When someone gave me a free copy of ‘The World’s Wife for World Book’ Night, (you’re most welcome – Ed) the first thing I wanted to do was buy a crotch protector. I had this weird idea that as soon as I opened the book, the author’s hand would stretch out of it, wielding a knife and aiming to take out my testicles. Surprisingly, that didn’t happen and even more surprisingly I’ve found a new favourite poet; although I struggled at first to leave my ideology and biases at the door. Despite these preconceived notions of Duffy as a woman likely to declare war against the penis however, I couldn’t deny the wonders and originality of her imagination. This just proves a poet’s skills, like any writer’s, can’t be judged on their politics…even if they do influence the subject matter.
The anthology’s thirty poems, each focus on the plight of wives and women, related or married to certain famous men throughout history, mythology and fiction. Each individual poem has its own quirks and charms, like ‘Mrs Darwin’ which delivers a short burst of humour and skill; to the more rhythm-driven longer pieces like ‘Little Red Cap’. However, others like the sonnet ‘Anne Hathaway’ and the darker poem ‘Salome’ failed to deliver the same sense of intrigue and poetic thought. In terms of rhythm, structure, and her choice of perspective imagery, she is both credible and creative in painting mental pictures that remind me of the works of Sylvia Plath.
What she does differently (and what, perhaps, makes some of her poems different to any others), is the characterisation of her heroines and their male counterparts. They have their own distinct personalities, perhaps not dissimilar to the women in the poetry of Plath and Clark, but unlike the protagonists of those poems, Duffy’s women are more individuals than they are “everywoman”. They are strong, independent women, but at the same time flawed or scorched by the opposite sex and life.
I can’t say I was fully able to put my gender biases and political opinions aside. At times male readers might feel like they are being subtlety kicked in the gonads because they are constantly reminded of how imperfect men can be, through Duffy’s ability to humorously showcase the worst of mankind. I would like to remind Duffy and other feminists that there are good men out there and women can suffer from the same vices as men, but she does seem aware of this. In poems like ‘Little-Red Cap’, for example, which shows men as animalistic and a predatory, the woman is fully aware of it and enjoys his company. Poems like ‘Mrs Beast’, however, seem to tell women the best way to control their men is to physically and emotionally abuse them; although that might just be an ironic use of her source.

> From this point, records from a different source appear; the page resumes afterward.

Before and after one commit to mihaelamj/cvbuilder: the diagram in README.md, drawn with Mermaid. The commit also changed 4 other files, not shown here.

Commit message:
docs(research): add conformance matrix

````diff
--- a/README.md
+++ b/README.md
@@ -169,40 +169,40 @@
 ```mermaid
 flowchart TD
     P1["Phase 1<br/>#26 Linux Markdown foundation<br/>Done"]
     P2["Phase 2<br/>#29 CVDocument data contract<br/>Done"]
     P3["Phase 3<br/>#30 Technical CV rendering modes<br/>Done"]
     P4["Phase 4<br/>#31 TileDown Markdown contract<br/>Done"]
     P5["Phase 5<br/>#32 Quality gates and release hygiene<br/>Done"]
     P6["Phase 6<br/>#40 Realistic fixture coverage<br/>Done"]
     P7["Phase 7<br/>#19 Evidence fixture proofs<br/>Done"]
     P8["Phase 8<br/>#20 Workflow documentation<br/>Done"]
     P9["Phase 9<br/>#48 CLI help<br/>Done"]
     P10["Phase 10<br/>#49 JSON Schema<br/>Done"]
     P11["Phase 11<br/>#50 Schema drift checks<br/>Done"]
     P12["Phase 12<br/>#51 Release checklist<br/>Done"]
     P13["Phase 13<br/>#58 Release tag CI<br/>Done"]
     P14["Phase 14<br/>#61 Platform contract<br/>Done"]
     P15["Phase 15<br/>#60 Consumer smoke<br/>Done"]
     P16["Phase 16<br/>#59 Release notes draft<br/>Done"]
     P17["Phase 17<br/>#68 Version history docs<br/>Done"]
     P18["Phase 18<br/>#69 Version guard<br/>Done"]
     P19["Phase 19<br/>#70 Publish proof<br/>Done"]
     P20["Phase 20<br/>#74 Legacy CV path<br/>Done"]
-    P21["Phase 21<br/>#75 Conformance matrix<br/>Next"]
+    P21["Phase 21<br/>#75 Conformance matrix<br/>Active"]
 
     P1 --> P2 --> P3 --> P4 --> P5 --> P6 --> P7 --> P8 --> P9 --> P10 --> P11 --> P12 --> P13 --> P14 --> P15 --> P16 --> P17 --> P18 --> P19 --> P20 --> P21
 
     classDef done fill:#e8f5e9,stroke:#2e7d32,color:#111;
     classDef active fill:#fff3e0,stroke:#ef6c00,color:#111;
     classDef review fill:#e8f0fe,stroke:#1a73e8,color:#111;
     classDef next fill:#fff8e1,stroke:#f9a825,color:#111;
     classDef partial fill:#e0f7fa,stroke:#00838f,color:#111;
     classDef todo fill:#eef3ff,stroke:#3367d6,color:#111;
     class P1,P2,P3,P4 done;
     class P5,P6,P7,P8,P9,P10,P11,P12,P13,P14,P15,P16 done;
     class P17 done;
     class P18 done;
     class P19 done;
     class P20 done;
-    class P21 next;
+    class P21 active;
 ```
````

Overall, whether intentionally or not, gender politics will be present to both male and female readers. Whatever Duffy believes about men and women, readers shouldn’t let it affect how they feel about her undeniable skill as a poet.